* _HOW TO COMPLETE THIS TASK_
Find all lines in the records that include the word "fosse", and copy them out.

Structured diff data
+ + + +

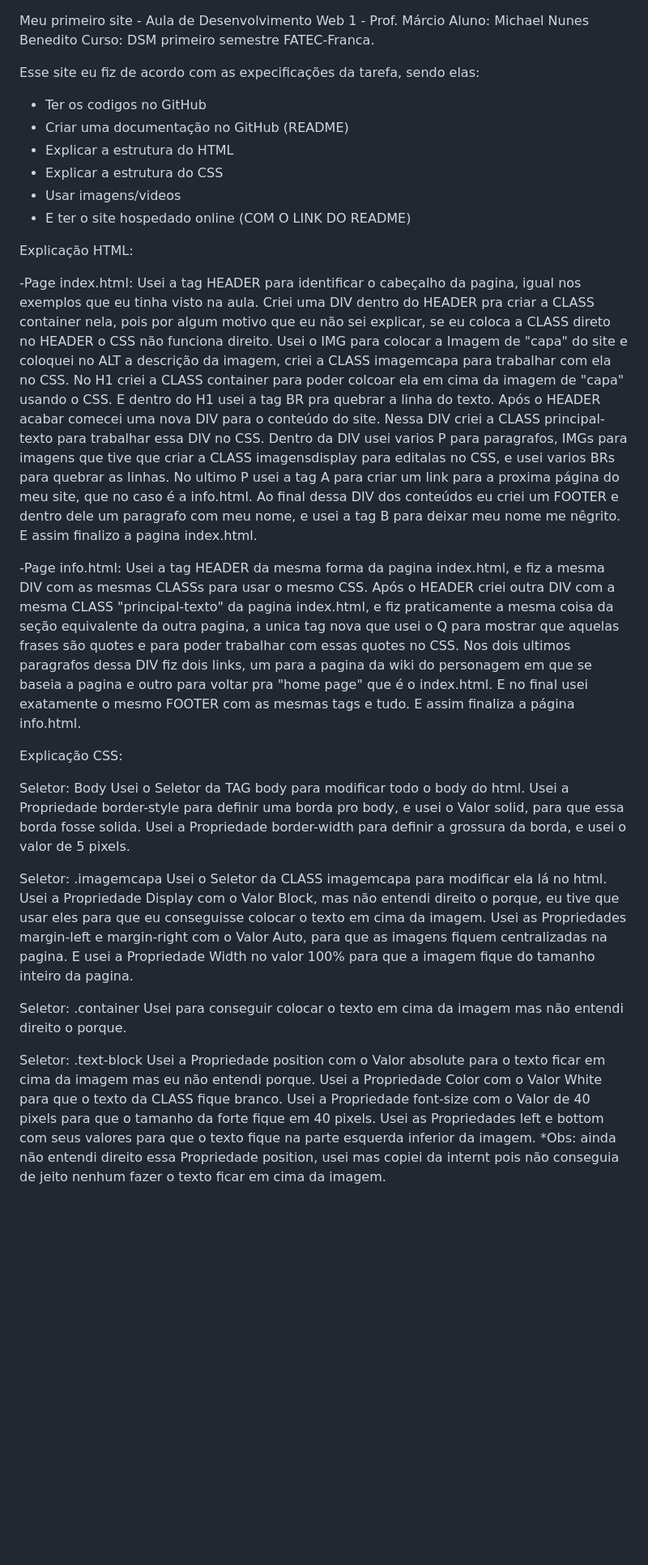
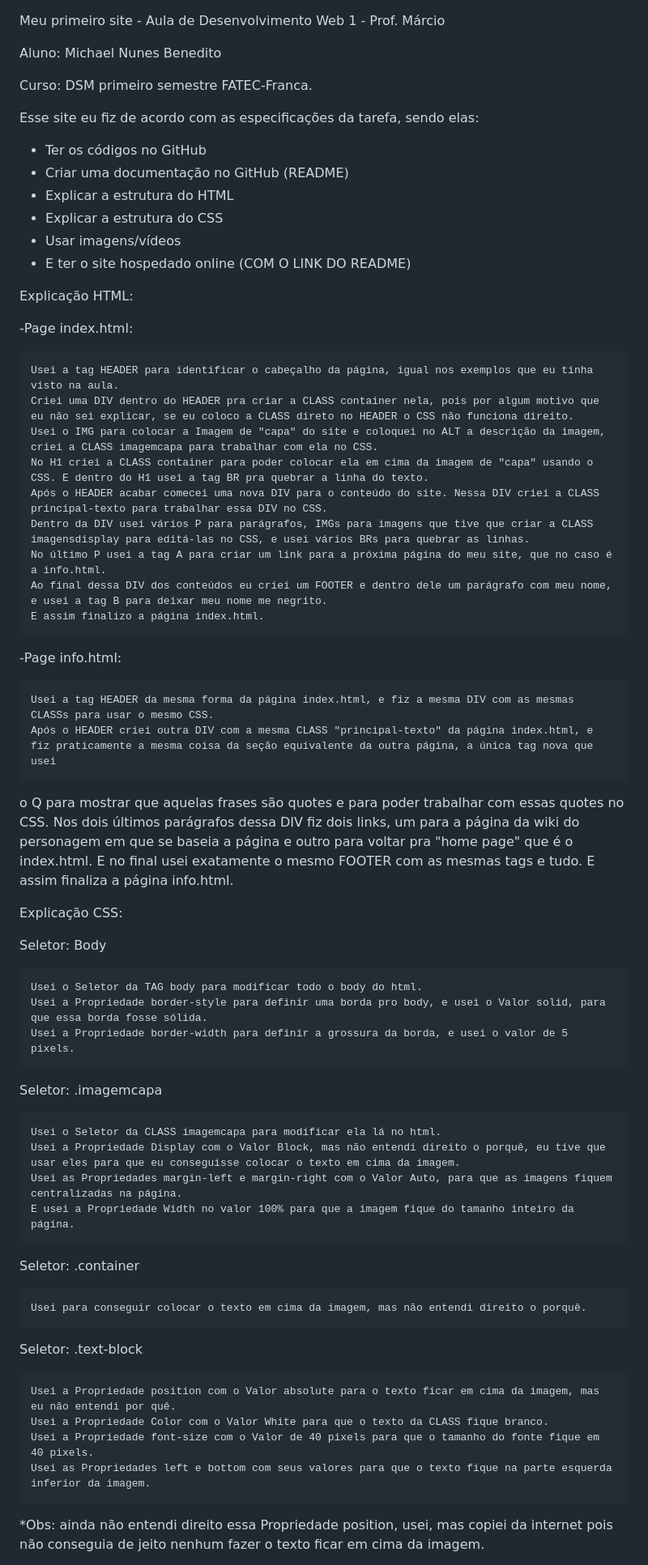
Before and after one commit to mikebenedito/Meu_primeiro_Site_JZargo_is_the_best, a Markdown page: README.md, the part around the change printed below. Shown: that part at 81% size. Drawn GitHub-style; blank space fills up the shorter version.

Commit message:
Corrigi o README na questão do portugues

```diff
--- a/README.md
+++ b/README.md
@@ -1,57 +1,69 @@
 Meu primeiro site - Aula de Desenvolvimento Web 1 - Prof. Márcio
+
 Aluno: Michael Nunes Benedito
+
 Curso: DSM primeiro semestre FATEC-Franca.
 
-Esse site eu fiz de acordo com as expecificações da tarefa, sendo elas:
-- Ter os codigos no GitHub
+
+Esse site eu fiz de acordo com as especificações da tarefa, sendo elas:
+- Ter os códigos no GitHub
 - Criar uma documentação no GitHub (README)
 - Explicar a estrutura do HTML
 - Explicar a estrutura do CSS
-- Usar imagens/videos
+- Usar imagens/vídeos
 - E ter o site hospedado online (COM O LINK DO README)
 
 
 Explicação HTML:
 
+
 -Page index.html:
-    Usei a tag HEADER para identificar o cabeçalho da pagina, igual nos exemplos que eu tinha visto na aula.
-    Criei uma DIV dentro do HEADER pra criar a CLASS container nela, pois por algum motivo que eu não sei explicar, se eu coloca a CLASS direto no HEADER o CSS não funciona direito.
+
+    Usei a tag HEADER para identificar o cabeçalho da página, igual nos exemplos que eu tinha visto na aula.
+    Criei uma DIV dentro do HEADER pra criar a CLASS container nela, pois por algum motivo que eu não sei explicar, se eu coloco a CLASS direto no HEADER o CSS não funciona direito.
     Usei o IMG para colocar a Imagem de "capa" do site e coloquei no ALT a descrição da imagem, criei a CLASS imagemcapa para trabalhar com ela no CSS.
-    No H1 criei a CLASS container para poder colcoar ela em cima da imagem de "capa" usando o CSS. E dentro do H1 usei a tag BR pra quebrar a linha do texto.
+    No H1 criei a CLASS container para poder colocar ela em cima da imagem de "capa" usando o CSS. E dentro do H1 usei a tag BR pra quebrar a linha do texto.
     Após o HEADER acabar comecei uma nova DIV para o conteúdo do site. Nessa DIV criei a CLASS principal-texto para trabalhar essa DIV no CSS.
-    Dentro da DIV usei varios P para paragrafos, IMGs para imagens que tive que criar a CLASS imagensdisplay para editalas no CSS, e usei varios BRs para quebrar as linhas.
-    No ultimo P usei a tag A para criar um link para a proxima página do meu site, que no caso é a info.html.
-    Ao final dessa DIV dos conteúdos eu criei um FOOTER e dentro dele um paragrafo com meu nome, e usei a tag B para deixar meu nome me nêgrito.
-    E assim finalizo a pagina index.html.
+    Dentro da DIV usei vários P para parágrafos, IMGs para imagens que tive que criar a CLASS imagensdisplay para editá-las no CSS, e usei vários BRs para quebrar as linhas.
+    No último P usei a tag A para criar um link para a próxima página do meu site, que no caso é a info.html.
+    Ao final dessa DIV dos conteúdos eu criei um FOOTER e dentro dele um parágrafo com meu nome, e usei a tag B para deixar meu nome me negrito.
+    E assim finalizo a página index.html.
 
 -Page info.html:
-    Usei a tag HEADER da mesma forma da pagina index.html, e fiz a mesma DIV com as mesmas CLASSs para usar o mesmo CSS.
-    Após o HEADER criei outra DIV com a mesma CLASS "principal-texto" da pagina index.html, e fiz praticamente a mesma coisa da seção equivalente da outra pagina, a unica tag nova que usei
+
+    Usei a tag HEADER da mesma forma da página index.html, e fiz a mesma DIV com as mesmas CLASSs para usar o mesmo CSS.
+    Após o HEADER criei outra DIV com a mesma CLASS "principal-texto" da página index.html, e fiz praticamente a mesma coisa da seção equivalente da outra página, a única tag nova que usei
 o Q para mostrar que aquelas frases são quotes e para poder trabalhar com essas quotes no CSS.
-    Nos dois ultimos paragrafos dessa DIV fiz dois links, um para a pagina da wiki do personagem em que se baseia a pagina e outro para voltar pra "home page" que é o index.html.
+    Nos dois últimos parágrafos dessa DIV fiz dois links, um para a página da wiki do personagem em que se baseia a página e outro para voltar pra "home page" que é o index.html.
     E no final usei exatamente o mesmo FOOTER com as mesmas tags e tudo.
     E assim finaliza a página info.html.
 
+
 Explicação CSS:
 
-Seletor: Body
+
+  Seletor: Body
+
     Usei o Seletor da TAG body para modificar todo o body do html.
-    Usei a Propriedade border-style para definir uma borda pro body, e usei o Valor solid, para que essa borda fosse solida.
+    Usei a Propriedade border-style para definir uma borda pro body, e usei o Valor solid, para que essa borda fosse sólida.
     Usei a Propriedade border-width para definir a grossura da borda, e usei o valor de 5 pixels.
 
 Seletor: .imagemcapa
+
     Usei o Seletor da CLASS imagemcapa para modificar ela lá no html.
-    Usei a Propriedade Display com o Valor Block, mas não entendi direito o porque, eu tive que usar eles para que eu conseguisse colocar o texto em cima da imagem.
-    Usei as Propriedades margin-left e margin-right com o Valor Auto, para que as imagens fiquem centralizadas na pagina.
-    E usei a Propriedade Width no valor 100% para que a imagem fique do tamanho inteiro da pagina.
+    Usei a Propriedade Display com o Valor Block, mas não entendi direito o porquê, eu tive que usar eles para que eu conseguisse colocar o texto em cima da imagem.
+    Usei as Propriedades margin-left e margin-right com o Valor Auto, para que as imagens fiquem centralizadas na página.
+    E usei a Propriedade Width no valor 100% para que a imagem fique do tamanho inteiro da página.
 
 Seletor: .container
-    Usei para conseguir colocar o texto em cima da imagem mas não entendi direito o porque.
+
+    Usei para conseguir colocar o texto em cima da imagem, mas não entendi direito o porquê.
 
 Seletor: .text-block
-    Usei a Propriedade position com o Valor absolute para o texto ficar em cima da imagem mas eu não entendi porque.
+
+    Usei a Propriedade position com o Valor absolute para o texto ficar em cima da imagem, mas eu não entendi por quê.
     Usei a Propriedade Color com o Valor White para que o texto da CLASS fique branco.
-    Usei a Propriedade font-size com o Valor de 40 pixels para que o tamanho da forte fique em 40 pixels.
+    Usei a Propriedade font-size com o Valor de 40 pixels para que o tamanho do fonte fique em 40 pixels.
     Usei as Propriedades left e bottom com seus valores para que o texto fique na parte esquerda inferior da imagem.
-*Obs: ainda não entendi direito essa Propriedade position, usei mas copiei da internt pois não conseguia de jeito nenhum fazer o texto ficar em cima da imagem.
+*Obs: ainda não entendi direito essa Propriedade position, usei, mas copiei da internet pois não conseguia de jeito nenhum fazer o texto ficar em cima da imagem.
 
```
Also changed, not shown: other parts of README.md (+14 -9 lines).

+ + + +

* _YOUR SOLUTION_
-    Usei a Propriedade border-style para definir uma borda pro body, e usei o Valor solid, para que essa borda fosse solida.
+    Usei a Propriedade border-style para definir uma borda pro body, e usei o Valor solid, para que essa borda fosse sólida.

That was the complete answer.